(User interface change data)
# # # #
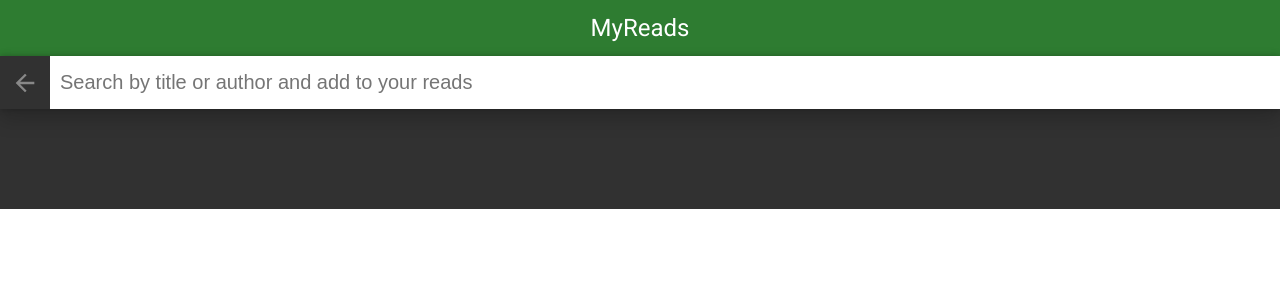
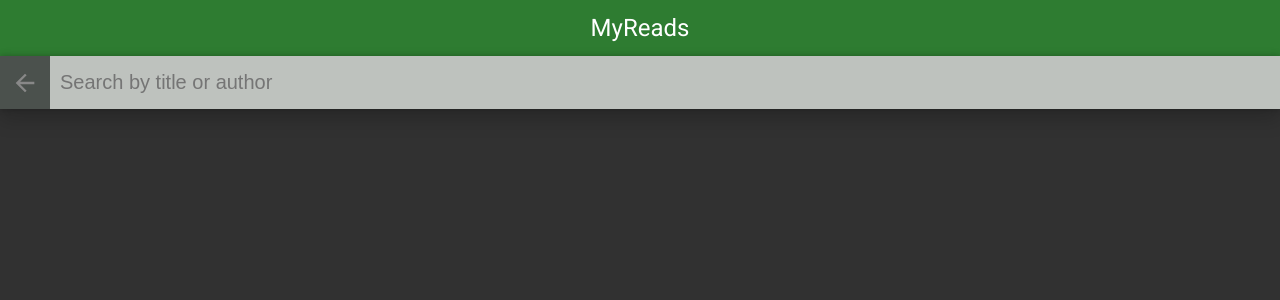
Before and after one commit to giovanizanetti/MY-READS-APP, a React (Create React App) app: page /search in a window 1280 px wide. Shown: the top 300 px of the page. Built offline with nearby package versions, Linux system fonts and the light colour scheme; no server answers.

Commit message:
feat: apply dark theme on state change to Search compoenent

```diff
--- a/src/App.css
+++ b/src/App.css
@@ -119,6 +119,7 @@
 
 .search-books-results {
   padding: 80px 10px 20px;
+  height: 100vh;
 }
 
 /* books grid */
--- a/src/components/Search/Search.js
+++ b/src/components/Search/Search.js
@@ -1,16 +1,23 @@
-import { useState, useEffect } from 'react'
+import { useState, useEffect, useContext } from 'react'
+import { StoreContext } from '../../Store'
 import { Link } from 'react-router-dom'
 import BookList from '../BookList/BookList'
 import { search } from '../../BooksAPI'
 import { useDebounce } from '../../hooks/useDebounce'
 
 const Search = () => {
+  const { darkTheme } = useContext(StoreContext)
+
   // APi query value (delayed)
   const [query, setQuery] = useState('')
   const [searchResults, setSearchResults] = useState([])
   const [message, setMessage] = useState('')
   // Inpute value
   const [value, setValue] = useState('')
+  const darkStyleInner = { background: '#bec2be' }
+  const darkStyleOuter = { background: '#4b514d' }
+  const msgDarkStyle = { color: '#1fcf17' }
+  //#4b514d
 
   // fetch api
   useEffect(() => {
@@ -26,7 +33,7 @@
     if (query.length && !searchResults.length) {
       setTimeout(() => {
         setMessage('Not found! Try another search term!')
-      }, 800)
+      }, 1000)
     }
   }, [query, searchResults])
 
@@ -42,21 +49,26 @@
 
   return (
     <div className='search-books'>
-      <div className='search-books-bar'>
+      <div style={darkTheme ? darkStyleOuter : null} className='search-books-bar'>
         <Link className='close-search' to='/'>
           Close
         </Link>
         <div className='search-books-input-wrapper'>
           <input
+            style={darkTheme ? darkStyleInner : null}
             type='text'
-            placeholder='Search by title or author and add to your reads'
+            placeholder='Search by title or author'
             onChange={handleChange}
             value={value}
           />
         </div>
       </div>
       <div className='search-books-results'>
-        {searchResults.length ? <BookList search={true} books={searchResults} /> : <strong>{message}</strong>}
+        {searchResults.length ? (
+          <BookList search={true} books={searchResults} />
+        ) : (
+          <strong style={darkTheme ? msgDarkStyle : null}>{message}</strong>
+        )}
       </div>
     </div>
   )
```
# # # #
## Problem to work on
Find each line of the data above that holds the word "length", then copy it.

## Response
     if (query.length && !searchResults.length) {
-        {searchResults.length ? <BookList search={true} books={searchResults} /> : <strong>{message}</strong>}
+        {searchResults.length ? (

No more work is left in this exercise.